Problem to solve
Give back the records below verbatim, please, but without a single image.

Items from a data source
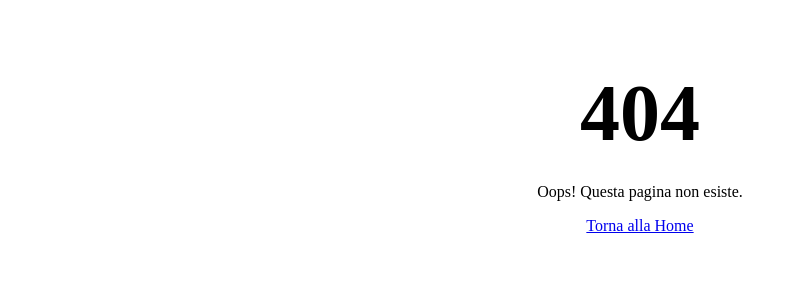
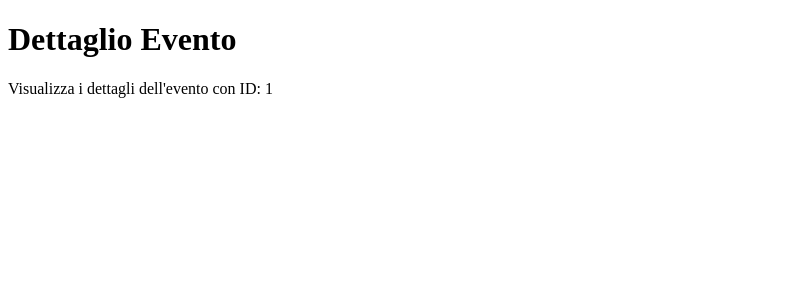
Before and after one commit to joxDev12/bw2-team2, a React (Vite) app in the folder front/: page /eventi/1 in a window 1280 px wide. Before the commit this address had no page. Shown: the top 300 px of the page, without its empty margins (0-797 px from the left). Built offline with nearby package versions, Linux system fonts and the light colour scheme.

Commit message:
creato reindirizzo ai dettagli di evento

```diff
--- a/front/src/App.jsx
+++ b/front/src/App.jsx
@@ -8,6 +8,7 @@ import EventiPage from "./pages/EventiPage";
 
 import LoginPage from "./pages/LoginPage";
 import RegisterPage from "./pages/RegisterPage";
+import EventiDettaglioPage from "./pages/EventiDettaglioPage";
 import NotFound from "./pages/NotFound";
 
 // ── Componente App ───────────────────────────────────────────
@@ -24,6 +25,8 @@ function App() {
           <Route path="contatti" element={<ContattiPage />} />
         </Route>
 
+        <Route path="/eventi/:id" element={<EventiDettaglioPage />} />
+
         <Route path="*" element={<NotFound />} />
       </Routes>
     </>
--- a/front/src/components/CardPageEvent.jsx
+++ b/front/src/components/CardPageEvent.jsx
@@ -1,3 +1,5 @@
+import { Link } from "react-router-dom";
+
 const CardPageEvent = ({ evento, formattaData, badgeColore }) => {
   return (
     <div className="col-12">
@@ -48,14 +50,32 @@ const CardPageEvent = ({ evento, formattaData, badgeColore }) => {
                   <i className="bi bi-ticket-perforated me-2"></i>
                   Registrati all'evento
                 </button>
-                <button
+
+{/* Button non fa azzione */}
+
+                {/* <button
                   className="btn btn-outline-secondary px-4 rounded-pill"
                   id={`info-evento-${evento.id}`}
                   title="Maggiori Informazioni"
                 >
                   <i className="bi bi-info-circle me-2"></i>
                   Maggiori Info
-                </button>
+                </button> */}
+
+
+{/* Link reindirizza alla routhe */}
+<Link
+  to={`/eventi/${evento.id}`}
+  className="btn btn-outline-secondary px-4 rounded-pill"
+  id={`info-evento-${evento.id}`}
+  title="Maggiori Informazioni"
+>
+  <i className="bi bi-info-circle me-2"></i>
+  Maggiori Info
+</Link>
+
+
+
               </div>
             </div>
           </div>
--- /dev/null
+++ b/front/src/pages/EventiDettaglioPage.jsx
@@ -0,0 +1,13 @@
+import {useParams} from "react-router-dom";
+
+function EventiDettaglioPage() {
+    const { id } = useParams();
+    return (
+        <div className="container py-5">
+            <h1>Dettaglio Evento</h1>
+            <p>Visualizza i dettagli dell'evento con ID: {id}</p>
+        </div>
+    );
+}
+
+export default EventiDettaglioPage;
--- a/front/src/pages/EventiPage.jsx
+++ b/front/src/pages/EventiPage.jsx
@@ -1,4 +1,6 @@
 import { useState } from "react";
+
+
 import CardPageEvent from "../components/CardPageEvent";
 
 const eventiData = [
```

Answer area
Before and after one commit to joxDev12/bw2-team2, a React (Vite) app in the folder front/: page /eventi/1 in a window 1280 px wide. Before the commit this address had no page. Shown: the top 300 px of the page, without its empty margins (0-797 px from the left). Built offline with nearby package versions, Linux system fonts and the light colour scheme.

Commit message:
creato reindirizzo ai dettagli di evento

```diff
--- a/front/src/App.jsx
+++ b/front/src/App.jsx
@@ -8,6 +8,7 @@ import EventiPage from "./pages/EventiPage";
 
 import LoginPage from "./pages/LoginPage";
 import RegisterPage from "./pages/RegisterPage";
+import EventiDettaglioPage from "./pages/EventiDettaglioPage";
 import NotFound from "./pages/NotFound";
 
 // ── Componente App ───────────────────────────────────────────
@@ -24,6 +25,8 @@ function App() {
           <Route path="contatti" element={<ContattiPage />} />
         </Route>
 
+        <Route path="/eventi/:id" element={<EventiDettaglioPage />} />
+
         <Route path="*" element={<NotFound />} />
       </Routes>
     </>
--- a/front/src/components/CardPageEvent.jsx
+++ b/front/src/components/CardPageEvent.jsx
@@ -1,3 +1,5 @@
+import { Link } from "react-router-dom";
+
 const CardPageEvent = ({ evento, formattaData, badgeColore }) => {
   return (
     <div className="col-12">
@@ -48,14 +50,32 @@ const CardPageEvent = ({ evento, formattaData, badgeColore }) => {
                   <i className="bi bi-ticket-perforated me-2"></i>
                   Registrati all'evento
                 </button>
-                <button
+
+{/* Button non fa azzione */}
+
+                {/* <button
                   className="btn btn-outline-secondary px-4 rounded-pill"
                   id={`info-evento-${evento.id}`}
                   title="Maggiori Informazioni"
                 >
                   <i className="bi bi-info-circle me-2"></i>
                   Maggiori Info
-                </button>
+                </button> */}
+
+
+{/* Link reindirizza alla routhe */}
+<Link
+  to={`/eventi/${evento.id}`}
+  className="btn btn-outline-secondary px-4 rounded-pill"
+  id={`info-evento-${evento.id}`}
+  title="Maggiori Informazioni"
+>
+  <i className="bi bi-info-circle me-2"></i>
+  Maggiori Info
+</Link>
+
+
+
               </div>
             </div>
           </div>
--- /dev/null
+++ b/front/src/pages/EventiDettaglioPage.jsx
@@ -0,0 +1,13 @@
+import {useParams} from "react-router-dom";
+
+function EventiDettaglioPage() {
+    const { id } = useParams();
+    return (
+        <div className="container py-5">
+            <h1>Dettaglio Evento</h1>
+            <p>Visualizza i dettagli dell'evento con ID: {id}</p>
+        </div>
+    );
+}
+
+export default EventiDettaglioPage;
--- a/front/src/pages/EventiPage.jsx
+++ b/front/src/pages/EventiPage.jsx
@@ -1,4 +1,6 @@
 import { useState } from "react";
+
+
 import CardPageEvent from "../components/CardPageEvent";
 
 const eventiData = [
```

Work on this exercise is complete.